* At the end of 1993, my cousin Matt had tickets to a Timberwolves game. I had to come from Worthington and would meet him and a couple of other friends in Janesville. From there, we'd drive to the Cities, first stopping Burnsville to pick up a girl Matt had been courting for months. The plan went into disarray when I went into the ditch with the Beretta just outside of Mountain Lake, more than an hour from Janesville. No cell phone then, of course. I managed to make a call from the office of the tow truck folks. My car was fine but I arrived in Janesville about two hours later than scheduled, putting a dent in Matt's love life and our plans to watch the whole Timberwolves game. Matt cursed me out the entire ride up to Minneapolis. I cursed him out as we drove aimlessly around Burnsville, searching for the house where the girl of his dreams lived.

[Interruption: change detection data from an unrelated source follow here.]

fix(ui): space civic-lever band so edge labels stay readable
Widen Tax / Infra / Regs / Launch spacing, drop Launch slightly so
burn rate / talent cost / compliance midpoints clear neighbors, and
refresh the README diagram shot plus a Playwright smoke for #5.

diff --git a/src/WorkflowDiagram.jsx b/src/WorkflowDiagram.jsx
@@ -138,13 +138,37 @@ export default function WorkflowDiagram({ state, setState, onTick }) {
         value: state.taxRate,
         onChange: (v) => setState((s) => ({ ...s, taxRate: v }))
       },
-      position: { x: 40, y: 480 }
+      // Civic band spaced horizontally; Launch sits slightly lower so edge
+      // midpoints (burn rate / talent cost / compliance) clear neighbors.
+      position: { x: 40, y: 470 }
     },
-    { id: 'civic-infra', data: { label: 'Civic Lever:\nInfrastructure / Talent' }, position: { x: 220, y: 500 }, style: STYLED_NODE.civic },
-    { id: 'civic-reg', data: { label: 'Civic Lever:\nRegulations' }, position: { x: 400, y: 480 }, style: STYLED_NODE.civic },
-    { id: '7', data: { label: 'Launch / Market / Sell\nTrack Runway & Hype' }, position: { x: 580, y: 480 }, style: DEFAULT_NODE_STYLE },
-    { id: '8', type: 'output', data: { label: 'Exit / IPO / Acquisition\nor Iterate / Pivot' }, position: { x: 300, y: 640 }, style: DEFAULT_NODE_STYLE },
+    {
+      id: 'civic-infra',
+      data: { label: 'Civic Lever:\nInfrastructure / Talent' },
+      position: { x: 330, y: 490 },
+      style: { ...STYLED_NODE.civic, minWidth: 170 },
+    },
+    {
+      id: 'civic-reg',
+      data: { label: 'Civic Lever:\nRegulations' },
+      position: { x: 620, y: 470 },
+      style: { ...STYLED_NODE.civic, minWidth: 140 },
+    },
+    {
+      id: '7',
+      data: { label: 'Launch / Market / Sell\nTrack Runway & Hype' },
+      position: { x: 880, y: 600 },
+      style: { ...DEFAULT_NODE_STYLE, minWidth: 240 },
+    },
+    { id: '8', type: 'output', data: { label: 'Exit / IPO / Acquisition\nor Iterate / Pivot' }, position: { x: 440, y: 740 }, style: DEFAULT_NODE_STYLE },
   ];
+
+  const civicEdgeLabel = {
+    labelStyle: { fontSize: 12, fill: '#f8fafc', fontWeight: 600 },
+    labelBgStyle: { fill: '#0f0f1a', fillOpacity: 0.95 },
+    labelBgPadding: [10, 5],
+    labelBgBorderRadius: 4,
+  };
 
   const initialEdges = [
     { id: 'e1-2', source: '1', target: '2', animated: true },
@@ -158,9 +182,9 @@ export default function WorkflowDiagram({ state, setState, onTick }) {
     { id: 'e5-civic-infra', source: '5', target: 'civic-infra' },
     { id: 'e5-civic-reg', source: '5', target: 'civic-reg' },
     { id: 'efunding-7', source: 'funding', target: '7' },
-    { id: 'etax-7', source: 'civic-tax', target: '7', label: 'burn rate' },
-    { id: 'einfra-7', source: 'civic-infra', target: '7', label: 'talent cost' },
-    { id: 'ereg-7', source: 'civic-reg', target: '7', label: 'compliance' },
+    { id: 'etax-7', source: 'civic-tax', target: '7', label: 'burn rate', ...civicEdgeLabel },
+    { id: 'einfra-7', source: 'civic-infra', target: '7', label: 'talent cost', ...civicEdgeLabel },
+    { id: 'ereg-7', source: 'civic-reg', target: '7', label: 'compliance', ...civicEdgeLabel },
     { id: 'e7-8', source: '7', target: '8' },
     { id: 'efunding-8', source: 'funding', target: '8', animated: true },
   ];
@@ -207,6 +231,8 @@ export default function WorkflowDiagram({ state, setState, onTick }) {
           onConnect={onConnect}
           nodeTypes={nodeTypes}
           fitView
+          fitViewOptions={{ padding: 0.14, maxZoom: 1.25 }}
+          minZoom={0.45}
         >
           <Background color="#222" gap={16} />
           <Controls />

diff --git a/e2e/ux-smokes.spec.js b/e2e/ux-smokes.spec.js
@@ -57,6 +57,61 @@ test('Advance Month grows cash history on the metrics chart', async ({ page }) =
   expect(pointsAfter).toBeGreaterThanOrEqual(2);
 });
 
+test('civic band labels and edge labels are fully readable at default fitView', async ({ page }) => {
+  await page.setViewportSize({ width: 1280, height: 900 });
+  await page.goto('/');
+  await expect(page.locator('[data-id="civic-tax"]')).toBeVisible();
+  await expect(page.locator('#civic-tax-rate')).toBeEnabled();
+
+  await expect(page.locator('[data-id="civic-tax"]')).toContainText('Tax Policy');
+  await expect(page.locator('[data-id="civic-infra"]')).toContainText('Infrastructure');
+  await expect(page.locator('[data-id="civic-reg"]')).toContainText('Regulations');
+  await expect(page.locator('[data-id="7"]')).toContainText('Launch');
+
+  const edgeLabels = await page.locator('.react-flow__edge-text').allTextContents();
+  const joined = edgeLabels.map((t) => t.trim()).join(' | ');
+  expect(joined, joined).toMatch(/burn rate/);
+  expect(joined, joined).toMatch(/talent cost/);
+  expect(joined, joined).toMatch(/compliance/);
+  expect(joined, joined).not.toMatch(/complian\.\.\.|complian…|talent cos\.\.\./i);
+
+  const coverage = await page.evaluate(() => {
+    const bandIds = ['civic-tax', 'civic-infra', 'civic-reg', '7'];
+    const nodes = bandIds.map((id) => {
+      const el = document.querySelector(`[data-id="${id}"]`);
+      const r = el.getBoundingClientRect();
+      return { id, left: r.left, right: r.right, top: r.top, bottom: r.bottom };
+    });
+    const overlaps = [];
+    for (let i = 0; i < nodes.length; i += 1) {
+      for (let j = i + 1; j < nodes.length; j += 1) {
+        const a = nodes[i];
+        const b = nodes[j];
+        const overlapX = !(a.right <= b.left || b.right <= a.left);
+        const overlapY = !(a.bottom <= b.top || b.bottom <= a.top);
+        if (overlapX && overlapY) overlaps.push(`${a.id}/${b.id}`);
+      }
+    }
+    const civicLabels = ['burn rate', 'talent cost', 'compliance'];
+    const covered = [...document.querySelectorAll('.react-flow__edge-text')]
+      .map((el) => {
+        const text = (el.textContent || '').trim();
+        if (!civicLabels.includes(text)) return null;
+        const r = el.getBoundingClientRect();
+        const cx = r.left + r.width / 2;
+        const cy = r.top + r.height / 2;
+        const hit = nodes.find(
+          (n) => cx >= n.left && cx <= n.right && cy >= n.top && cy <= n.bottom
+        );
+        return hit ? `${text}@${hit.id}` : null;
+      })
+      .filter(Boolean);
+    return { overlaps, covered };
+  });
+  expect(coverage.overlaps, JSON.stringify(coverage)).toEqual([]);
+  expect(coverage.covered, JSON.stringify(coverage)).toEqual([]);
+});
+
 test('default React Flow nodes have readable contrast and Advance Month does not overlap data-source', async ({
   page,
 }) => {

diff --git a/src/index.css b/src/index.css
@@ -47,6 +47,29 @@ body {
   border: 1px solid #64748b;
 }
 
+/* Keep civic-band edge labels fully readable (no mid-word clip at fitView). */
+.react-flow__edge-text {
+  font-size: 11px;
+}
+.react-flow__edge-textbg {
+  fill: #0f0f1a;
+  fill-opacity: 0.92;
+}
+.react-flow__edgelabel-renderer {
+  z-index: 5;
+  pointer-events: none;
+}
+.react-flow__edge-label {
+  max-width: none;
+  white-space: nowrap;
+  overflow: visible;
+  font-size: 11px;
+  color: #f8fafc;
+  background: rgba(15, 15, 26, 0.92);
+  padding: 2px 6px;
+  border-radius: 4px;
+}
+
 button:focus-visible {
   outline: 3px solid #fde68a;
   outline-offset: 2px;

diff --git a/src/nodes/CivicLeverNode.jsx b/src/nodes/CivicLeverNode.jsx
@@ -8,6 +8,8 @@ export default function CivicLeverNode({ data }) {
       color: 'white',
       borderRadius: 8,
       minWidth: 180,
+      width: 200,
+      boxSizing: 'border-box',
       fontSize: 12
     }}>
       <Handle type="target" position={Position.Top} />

"How can you not have directions to her house?"
"How could you go into the ditch?"
"Even if I hadn't gone in the ditch, we'd still be driving around looking for her house."
We finally found it and her. Impressing her even more, we made her drive into Minneapolis, since none of us had much experience driving in the big city. Certainly a low point for our collected masculinity. She proved a good sport and drove us to the Target Center, where we arrived late in the second quarter of the Timberwolves-Rockets game. I'd like to say this story had a happy ending, too. But the Timberwolves lost the game. And, eventually, though I'm sure it had nothing to do with our late arrival or our demand that she taxi us around the Twin Cities, the girl told Matt it might be better if they would just be friends.
He probably still blames my driving. I blame the snow.